Tokelauan Peni Panapa is partway through a New Zealand Apprenticeship in Mechanical Engineering (General Engineering) (Level 4). Working in the textile industry, Peni has outstanding knowledge of sewing machine mechanics — a rare skill that has made him a highly valued staff member by his employer, The Comfort Group.
Renowned for producing iconic brands such as Sleepyhead, SleepMaker and Dunlop foam, The Comfort Group is now Australasia’s largest bedding and foam manufacturer. More than 1000 staff are employed across New Zealand and Australia. Peni works in Otahuhu which is one of nine manufacturing facilities the company operates.
Peni’s first role when he started in 2004 was manufacturing bed bases, and after working across various divisions of the company, his broad understanding of the business and ability to operate sewing machines was noticed by management. In 2018 he was handpicked to move into the engineering department as the Head Sewing Machine Mechanic. The opportunity to undertake an apprenticeship came in 2019. Peni started the training knowing it was important to gain the qualification to have his skills formally recognised — but readily admits to struggling with the study in that first year.
In 2021 Peni’s Competenz Te Pūkenga Training Advisor Alan Smith introduced him to a new organisation initiative, a Learner Support online study group. Peni started participating and enjoyed interacting with other peers, but in 2022 things really took off for him when Competenz Te Pūkenga initiated specific online study groups for Māori and Pasifika learners. Peni decided to also join the Pasifika group and credits the group for the increase in his progress.
“When I joined the Pasifika study group, I had only completed a handful of assignments in my first year as an apprentice — I thought I couldn’t do it. Our tutor Tau, understands our backgrounds and encourages us, and Alan kept pushing me and offering his help.

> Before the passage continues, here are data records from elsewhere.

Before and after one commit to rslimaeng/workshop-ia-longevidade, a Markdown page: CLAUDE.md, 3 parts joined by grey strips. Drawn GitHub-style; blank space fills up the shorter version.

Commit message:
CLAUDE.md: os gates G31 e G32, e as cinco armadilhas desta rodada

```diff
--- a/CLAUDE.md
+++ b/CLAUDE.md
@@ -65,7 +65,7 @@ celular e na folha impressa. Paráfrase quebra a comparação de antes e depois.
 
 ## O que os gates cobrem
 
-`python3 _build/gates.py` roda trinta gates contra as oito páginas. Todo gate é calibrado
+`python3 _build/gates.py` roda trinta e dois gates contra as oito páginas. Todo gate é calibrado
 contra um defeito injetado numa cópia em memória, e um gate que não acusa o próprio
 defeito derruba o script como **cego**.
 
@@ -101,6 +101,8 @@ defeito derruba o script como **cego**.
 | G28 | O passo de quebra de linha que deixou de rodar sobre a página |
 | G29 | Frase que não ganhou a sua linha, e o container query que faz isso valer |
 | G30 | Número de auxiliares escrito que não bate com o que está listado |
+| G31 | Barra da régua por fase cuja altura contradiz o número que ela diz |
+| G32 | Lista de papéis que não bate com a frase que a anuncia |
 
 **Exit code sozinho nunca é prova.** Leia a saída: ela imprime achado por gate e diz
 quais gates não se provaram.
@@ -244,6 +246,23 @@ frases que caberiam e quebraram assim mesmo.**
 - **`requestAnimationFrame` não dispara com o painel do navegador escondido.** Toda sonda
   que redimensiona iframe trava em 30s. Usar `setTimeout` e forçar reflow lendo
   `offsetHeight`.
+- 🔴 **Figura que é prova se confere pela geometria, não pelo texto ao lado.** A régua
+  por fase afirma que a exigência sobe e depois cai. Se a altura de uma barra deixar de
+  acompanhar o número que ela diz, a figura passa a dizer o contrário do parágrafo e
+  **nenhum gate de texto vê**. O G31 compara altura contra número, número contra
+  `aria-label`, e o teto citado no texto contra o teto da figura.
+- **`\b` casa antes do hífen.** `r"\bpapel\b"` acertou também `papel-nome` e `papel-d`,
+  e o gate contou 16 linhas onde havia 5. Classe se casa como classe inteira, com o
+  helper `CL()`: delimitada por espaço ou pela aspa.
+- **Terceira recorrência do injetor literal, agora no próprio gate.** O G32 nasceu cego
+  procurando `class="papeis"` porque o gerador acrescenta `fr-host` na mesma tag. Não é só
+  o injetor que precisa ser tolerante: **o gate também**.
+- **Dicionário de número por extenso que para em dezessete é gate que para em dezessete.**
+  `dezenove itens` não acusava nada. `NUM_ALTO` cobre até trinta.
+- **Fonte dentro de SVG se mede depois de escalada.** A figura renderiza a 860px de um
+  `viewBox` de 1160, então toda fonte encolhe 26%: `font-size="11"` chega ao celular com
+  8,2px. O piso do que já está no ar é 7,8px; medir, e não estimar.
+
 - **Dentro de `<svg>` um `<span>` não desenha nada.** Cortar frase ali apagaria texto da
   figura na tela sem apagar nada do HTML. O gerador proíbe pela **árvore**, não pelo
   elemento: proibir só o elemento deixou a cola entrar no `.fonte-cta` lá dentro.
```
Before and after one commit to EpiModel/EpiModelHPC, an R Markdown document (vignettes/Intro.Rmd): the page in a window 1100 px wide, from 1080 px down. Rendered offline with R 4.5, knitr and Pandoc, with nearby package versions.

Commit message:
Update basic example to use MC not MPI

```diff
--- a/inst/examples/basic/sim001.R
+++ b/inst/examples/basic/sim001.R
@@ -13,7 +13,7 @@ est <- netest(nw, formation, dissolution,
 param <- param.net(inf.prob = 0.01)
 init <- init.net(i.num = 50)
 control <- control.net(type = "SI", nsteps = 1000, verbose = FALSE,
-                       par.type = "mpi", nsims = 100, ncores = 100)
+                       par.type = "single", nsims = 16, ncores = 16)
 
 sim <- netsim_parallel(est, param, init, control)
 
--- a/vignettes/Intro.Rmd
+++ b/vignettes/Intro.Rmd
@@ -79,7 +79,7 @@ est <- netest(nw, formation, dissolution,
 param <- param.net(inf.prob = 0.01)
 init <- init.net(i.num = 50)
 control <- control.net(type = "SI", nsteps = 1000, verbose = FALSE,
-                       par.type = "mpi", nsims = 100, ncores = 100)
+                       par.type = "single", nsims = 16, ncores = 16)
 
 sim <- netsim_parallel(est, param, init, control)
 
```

“If it wasn’t for Alan, I wouldn’t be here telling my story. Encouraging me to attend the study groups and being supported at these, has meant I have so much more confidence.”
Alan has seen the huge jump in Peni’s progress and believes engaging in the Pasifika study group is the reason Peni has been consistently completing more work than he realised.
“It’s evident that being able to discuss things in his own language has helped Peni immensely. He is so motivated that he attends two study groups, temporarily giving up his beloved lawn bowls.
“Being older than most of his peers, Peni has kind of become the ‘grandfather’ at that level, he is vocal and helpful. In the Pasifika study group, he’s quite a leader.”
The engineering department is responsible for ensuring all machinery is safe and Peni has travelled around various facilities in New Zealand and Australia to maintain sewing machines. Group Engineering Manager, Nathan Carr points out that Peni also has more responsibility than your average apprentice.
“It’s incredibly hard to find young motivated apprentices in the textile industry and that’s an advantage of having a mature apprentice. I wouldn’t send an 18-year-old overseas to train staff. Plus, we have a lot of Pasifika operators and Peni understands them.”
Nathan is thrilled to see Peni thriving in the Pasifika study group and the progress he is making while earning and learning.
“The fact that Peni didn’t let pride get in the way of starting an apprenticeship and took up the extra support is a sign of his determination and commitment.”
Once qualified, Nathan has future plans for Peni which include him using his newfound leadership skills to ensure the company has a succession plan in place for this specialised trade.
Now at 51 years old, Peni is excited about his future and very appreciative of the support he has been shown. In addition to the assistance from the study group, Alan, his training advisor, and his co-workers, Peni notes the company owners are happy for him to work on his assignments in quiet times at work, allowing Peni to spend quality time with his family and four children.
“My family has been understanding and supportive of the time I spend on my studies, and I’m doing it for all of them.”
Peni’s advice to other mature workers considering upskilling is to stick to it.
“Ask questions when you need to. I’ve sat in the corner and was going to chuck it away, but by finding others who can help me, I am determined to get this qualification.
“I’m still short [in height] he chuckles, but I think with my age and maturity — and me just knowing things, it’s all helped me to grow.”
Amie Irwin has won the NZ Bakels Apprentice Pie Maker competition with a slow-cooked lamb shoulder pie, now on the menu at The Clareville Bakery.
Forestry apprentice Neihana Brewe is an example of a future forester passionate about the industry.